Early versus later response to treatment in patients with community-acquired pneumonia: analysis of the REACH study
1 Department of Pathophysiology and Transplantation, University of Milan, IRCCS Fondazione Ospedale Maggiore, Policlinico Cà Granda Milano, Italy
2 Department of Internal Medicine III, Haematology and Oncology, University Hospital Munich, Munich, Germany
3 Health Economics and Outcomes Research, AstraZeneca, 1800 Concord Pike, 19850 Wilmington, DE, USA
4 Medical Evidence Centre (Global Medical Affairs), AstraZeneca, Parque Norte, Edificio Roble, Serrano Galvache 56, 28033 Madrid, Spain
5 Instat Services, Inc., 1 Wilson Street, Chatham, NJ 07928 USA
6 Department of Medicine, Hospital Universitari Mutua de Terrassa, Plaza Doctor Robert 5, 08221 Terrassa, Barcelona, Spain
Respiratory Research 2014, 15:6 doi:10.1186/1465-9921-15-6Published: 22 January 2014
Key goals in the treatment of CAP include early response to treatment and achievement of clinical stability.

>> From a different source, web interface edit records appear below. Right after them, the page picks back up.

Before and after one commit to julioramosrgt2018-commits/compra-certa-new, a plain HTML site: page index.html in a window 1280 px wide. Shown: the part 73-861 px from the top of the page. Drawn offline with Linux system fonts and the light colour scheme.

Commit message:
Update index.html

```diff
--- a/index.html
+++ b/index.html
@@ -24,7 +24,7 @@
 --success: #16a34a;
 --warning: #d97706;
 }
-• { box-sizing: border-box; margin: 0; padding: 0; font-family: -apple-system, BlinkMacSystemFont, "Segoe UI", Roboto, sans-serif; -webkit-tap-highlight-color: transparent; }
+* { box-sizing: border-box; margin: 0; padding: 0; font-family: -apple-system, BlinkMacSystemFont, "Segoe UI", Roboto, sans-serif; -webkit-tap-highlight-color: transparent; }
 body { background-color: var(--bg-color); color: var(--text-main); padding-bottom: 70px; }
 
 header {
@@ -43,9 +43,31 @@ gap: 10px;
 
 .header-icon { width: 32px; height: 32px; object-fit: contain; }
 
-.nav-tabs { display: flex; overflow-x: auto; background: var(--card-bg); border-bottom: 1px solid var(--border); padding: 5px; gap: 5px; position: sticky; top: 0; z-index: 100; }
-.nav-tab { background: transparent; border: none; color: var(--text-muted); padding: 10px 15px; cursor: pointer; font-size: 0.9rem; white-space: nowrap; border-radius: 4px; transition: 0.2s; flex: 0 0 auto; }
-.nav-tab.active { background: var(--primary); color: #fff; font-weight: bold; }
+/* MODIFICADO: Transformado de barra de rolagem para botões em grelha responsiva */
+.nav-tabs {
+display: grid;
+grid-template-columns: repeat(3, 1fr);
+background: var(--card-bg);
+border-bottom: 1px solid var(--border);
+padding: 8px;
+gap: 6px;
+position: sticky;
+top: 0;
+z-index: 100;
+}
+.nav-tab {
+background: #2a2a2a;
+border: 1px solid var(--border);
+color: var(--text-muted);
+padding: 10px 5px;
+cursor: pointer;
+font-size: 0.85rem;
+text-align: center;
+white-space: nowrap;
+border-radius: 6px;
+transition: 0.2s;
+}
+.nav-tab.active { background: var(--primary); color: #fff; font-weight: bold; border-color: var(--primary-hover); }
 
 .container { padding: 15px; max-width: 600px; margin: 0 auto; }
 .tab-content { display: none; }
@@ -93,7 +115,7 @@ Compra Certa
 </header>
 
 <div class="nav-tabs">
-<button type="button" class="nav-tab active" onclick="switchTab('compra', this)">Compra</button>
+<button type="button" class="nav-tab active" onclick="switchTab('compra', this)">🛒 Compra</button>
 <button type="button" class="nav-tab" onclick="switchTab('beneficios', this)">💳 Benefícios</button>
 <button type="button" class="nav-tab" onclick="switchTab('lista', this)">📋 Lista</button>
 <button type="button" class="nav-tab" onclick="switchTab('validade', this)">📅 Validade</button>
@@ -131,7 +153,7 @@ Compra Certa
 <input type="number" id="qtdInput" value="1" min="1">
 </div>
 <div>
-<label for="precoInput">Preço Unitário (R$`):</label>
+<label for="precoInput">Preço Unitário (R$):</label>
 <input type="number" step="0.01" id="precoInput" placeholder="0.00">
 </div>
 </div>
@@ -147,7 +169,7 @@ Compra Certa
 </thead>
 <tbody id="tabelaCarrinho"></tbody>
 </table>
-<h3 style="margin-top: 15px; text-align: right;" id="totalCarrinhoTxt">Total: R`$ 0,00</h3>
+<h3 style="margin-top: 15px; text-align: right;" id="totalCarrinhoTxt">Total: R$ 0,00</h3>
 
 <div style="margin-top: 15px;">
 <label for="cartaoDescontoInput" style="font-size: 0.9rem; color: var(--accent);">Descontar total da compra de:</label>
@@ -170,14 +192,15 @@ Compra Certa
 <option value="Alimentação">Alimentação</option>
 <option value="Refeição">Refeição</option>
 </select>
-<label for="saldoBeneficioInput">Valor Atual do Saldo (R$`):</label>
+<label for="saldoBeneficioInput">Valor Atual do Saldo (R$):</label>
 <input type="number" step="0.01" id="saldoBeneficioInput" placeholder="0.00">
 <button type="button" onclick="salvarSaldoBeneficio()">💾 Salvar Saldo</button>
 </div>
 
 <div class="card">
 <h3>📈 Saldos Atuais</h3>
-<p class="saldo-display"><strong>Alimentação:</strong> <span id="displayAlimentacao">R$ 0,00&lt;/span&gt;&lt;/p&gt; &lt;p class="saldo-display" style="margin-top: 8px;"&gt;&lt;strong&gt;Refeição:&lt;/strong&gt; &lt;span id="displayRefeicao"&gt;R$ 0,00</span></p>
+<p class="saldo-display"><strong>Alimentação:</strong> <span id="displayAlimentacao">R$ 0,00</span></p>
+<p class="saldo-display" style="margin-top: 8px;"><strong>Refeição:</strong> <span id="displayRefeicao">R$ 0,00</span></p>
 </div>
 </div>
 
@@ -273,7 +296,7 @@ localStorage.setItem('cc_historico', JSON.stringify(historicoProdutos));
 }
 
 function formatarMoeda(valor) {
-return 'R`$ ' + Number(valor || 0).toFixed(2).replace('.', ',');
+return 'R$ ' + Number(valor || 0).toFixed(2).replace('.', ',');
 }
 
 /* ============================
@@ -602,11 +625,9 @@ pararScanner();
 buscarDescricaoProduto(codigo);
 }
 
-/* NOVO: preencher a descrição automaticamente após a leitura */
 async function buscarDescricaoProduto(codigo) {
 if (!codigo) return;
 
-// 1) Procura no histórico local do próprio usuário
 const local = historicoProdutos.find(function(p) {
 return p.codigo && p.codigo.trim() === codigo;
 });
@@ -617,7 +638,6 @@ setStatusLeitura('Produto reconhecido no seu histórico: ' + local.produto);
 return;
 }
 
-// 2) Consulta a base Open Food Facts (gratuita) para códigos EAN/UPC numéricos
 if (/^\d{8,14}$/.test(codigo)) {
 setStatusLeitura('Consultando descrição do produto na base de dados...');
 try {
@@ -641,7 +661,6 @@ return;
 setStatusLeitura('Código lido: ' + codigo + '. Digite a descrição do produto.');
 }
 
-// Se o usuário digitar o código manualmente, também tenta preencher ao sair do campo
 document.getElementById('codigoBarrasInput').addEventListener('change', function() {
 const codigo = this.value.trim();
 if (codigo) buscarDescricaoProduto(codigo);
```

The US FDA recommends early response endpoints (72 hours after initiation of treatment) in clinical trials for the treatment of community-acquired bacterial pneumonia. REACH (REtrospective Study to Assess the Clinical Management of Patients With Moderate-to-Severe Complicated Skin and Soft Tissue Infections [cSSTI] or CAP in the Hospital Setting) was a retrospective observational study, providing current data on the clinical management and resource burden of CAP in real-life settings in European hospitals. This analysis reviews the characteristics and outcomes of patients showing early positive response to treatment (time to clinical stability [TCS] ≤4 days, as assessed by Halm’s criteria) compared with patients with later positive response (TCS >4 days).

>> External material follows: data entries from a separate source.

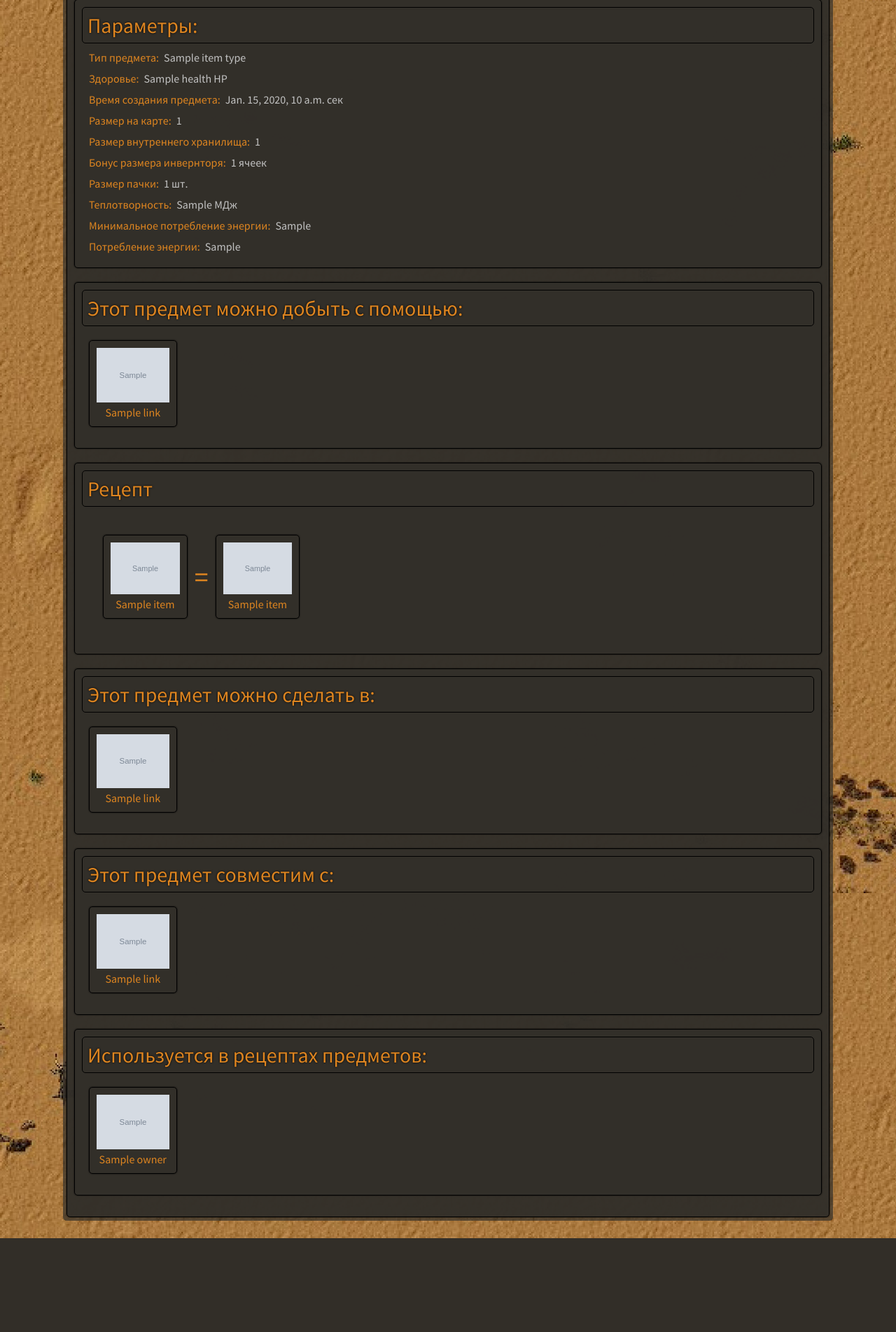
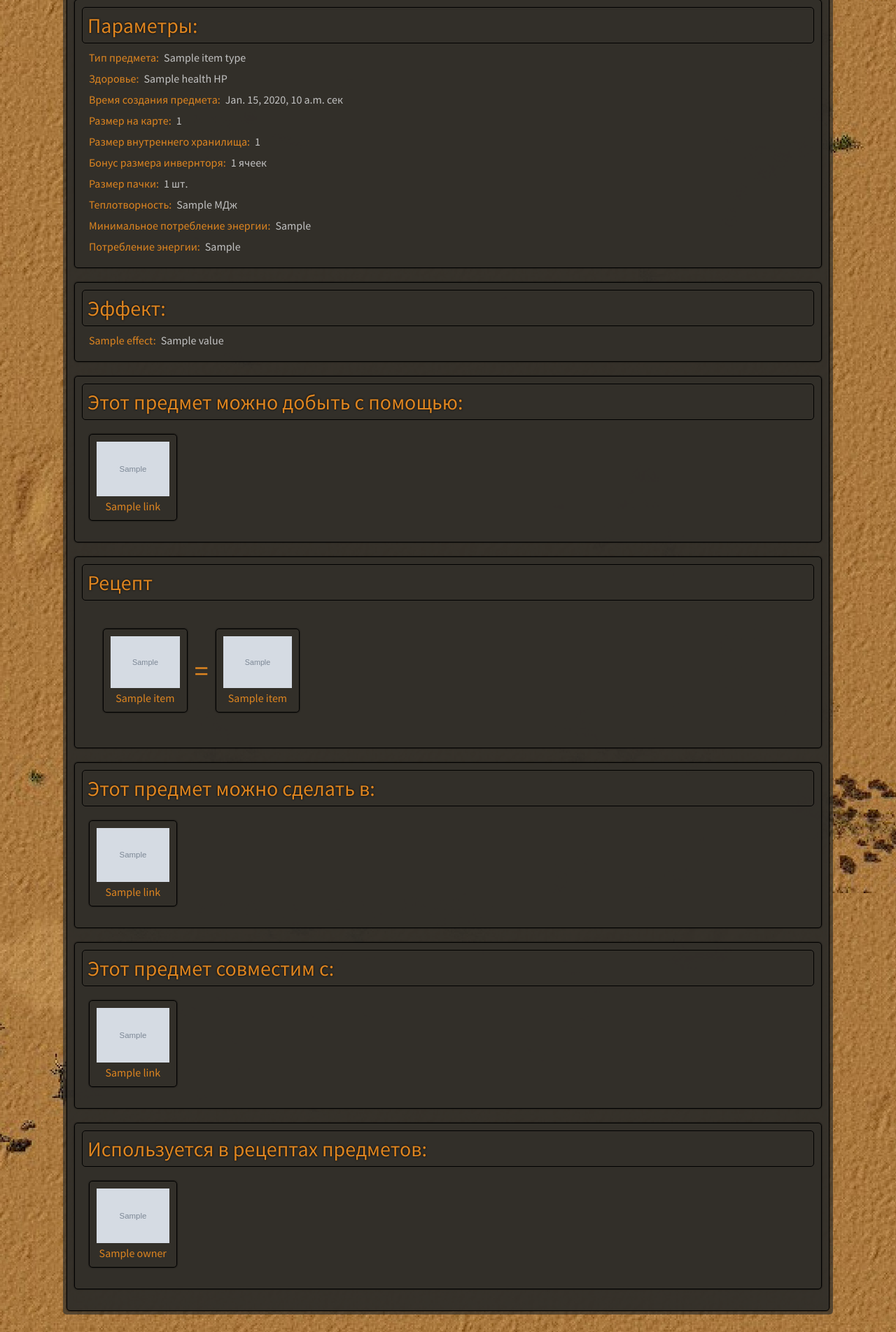
Before and after one commit to Dartamid/pof, a Django app: template poweroffactorio/items/templates/ItemDetailPage.html in a window 1280 px wide. Shown: the part 797-2700 px from the top of the page at 70% size. Before the commit the page ends 2566 px from the top, so only its background shows below. Run offline with Django 4.2, Linux system fonts and the light colour scheme; the template is opened without the code that fills it: most values are stand-ins (such as "Sample title", 1, 10 or a date in 2020); grey boxes marked "Sample" are stand-in pictures; some libraries are stand-ins or nearby versions.

Commit message:
add effects

```diff
--- a/poweroffactorio/items/templates/ItemDetailPage.html
+++ b/poweroffactorio/items/templates/ItemDetailPage.html
@@ -31,6 +31,14 @@
                 {% if item.min_power_cons %}<div class="parametr"><p> Минимальное потребление энергии: </p> {{ item.min_power_cons }} </div>{% endif %}
                 {% if item.power_consumption %}<div class="parametr"><p> Потребление энергии: </p> {{ item.power_consumption }} </div>{% endif %}
             </div>
+            {% if item.requiredFor.all|length > 0 %}
+            <div class="box">
+                <div class="type_name">{% if item.effects.all|length > 1%} Эффекты: {% else %} Эффект: {% endif %}</div>
+                {% for effect in item.effects %}
+                <div class="parametr"><p> {{ effect.name }}: </p> {{ effect.value }} </div>
+                {% endfor %}
+            </div>
+            {% endif %}
             {% if item.linked.getters.all|length > 0 %}
             <div class="box">
                 <div class="type_name"> Этот предмет можно добыть с помощью:</div>
```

Patients were adults, hospitalized with CAP (2010–2011) and requiring in-hospital treatment with intravenous antibiotics.

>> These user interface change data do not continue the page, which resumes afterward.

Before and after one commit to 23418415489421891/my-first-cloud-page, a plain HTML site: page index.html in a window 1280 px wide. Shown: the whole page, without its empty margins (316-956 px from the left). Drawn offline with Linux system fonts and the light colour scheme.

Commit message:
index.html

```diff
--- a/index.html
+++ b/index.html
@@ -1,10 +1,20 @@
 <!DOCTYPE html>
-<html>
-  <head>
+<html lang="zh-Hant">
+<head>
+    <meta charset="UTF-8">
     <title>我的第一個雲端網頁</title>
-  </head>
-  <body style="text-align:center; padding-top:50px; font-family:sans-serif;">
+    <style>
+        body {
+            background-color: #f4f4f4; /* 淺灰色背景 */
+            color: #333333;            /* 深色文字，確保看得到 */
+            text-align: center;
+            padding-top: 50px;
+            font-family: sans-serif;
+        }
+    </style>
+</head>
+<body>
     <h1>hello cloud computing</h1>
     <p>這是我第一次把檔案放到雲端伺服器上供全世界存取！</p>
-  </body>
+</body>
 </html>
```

Of the 2039 patients included in REACH, 585 (28.7%) had TCS assessed by Halm’s criteria: 332 (56.8%) showed early response (median 3.0 days), and 253 (43.2%) showed later response to treatment (median 7.0 days). Use of Halm’s criteria varied across participating countries, ranging from 0% (Belgium) to 49.1% (UK). Patient characteristics and relevant medical history were similar between the two groups. There were no notable differences in initial antibiotic therapy between groups, except that more early responders had been treated with amoxicillin–clavulanate and amoxicillin monotherapy (22.6%; 7.5%, respectively) than later responders (5.9%; 1.2%, respectively). Initial treatment modification and re-infection or recurrences were less frequent in early responders compared with later responders (14.2% and 3.3% vs. 34.8% and 5.9%, respectively). Early responders had a shorter duration of hospitalization (mean 9.4 ± SD 7.0; median 8.0 days vs. mean 15.6 ± SD 10.5; median 12.0 days, respectively), lower rate of ICU admission (3.3% vs. 21.3%) and shorter duration of ICU stay (mean 6.2 ± SD 5.7; median 4.0 days vs. mean 10.4 ± SD 10.1; median 8.0 days, respectively) compared with later responders. Mortality was low in both groups.
Achieving early clinical stabilization in CAP (≤4 days) is associated with improved outcomes, lower requirement for initial treatment modification or readmission and lower resource use, compared with a later response.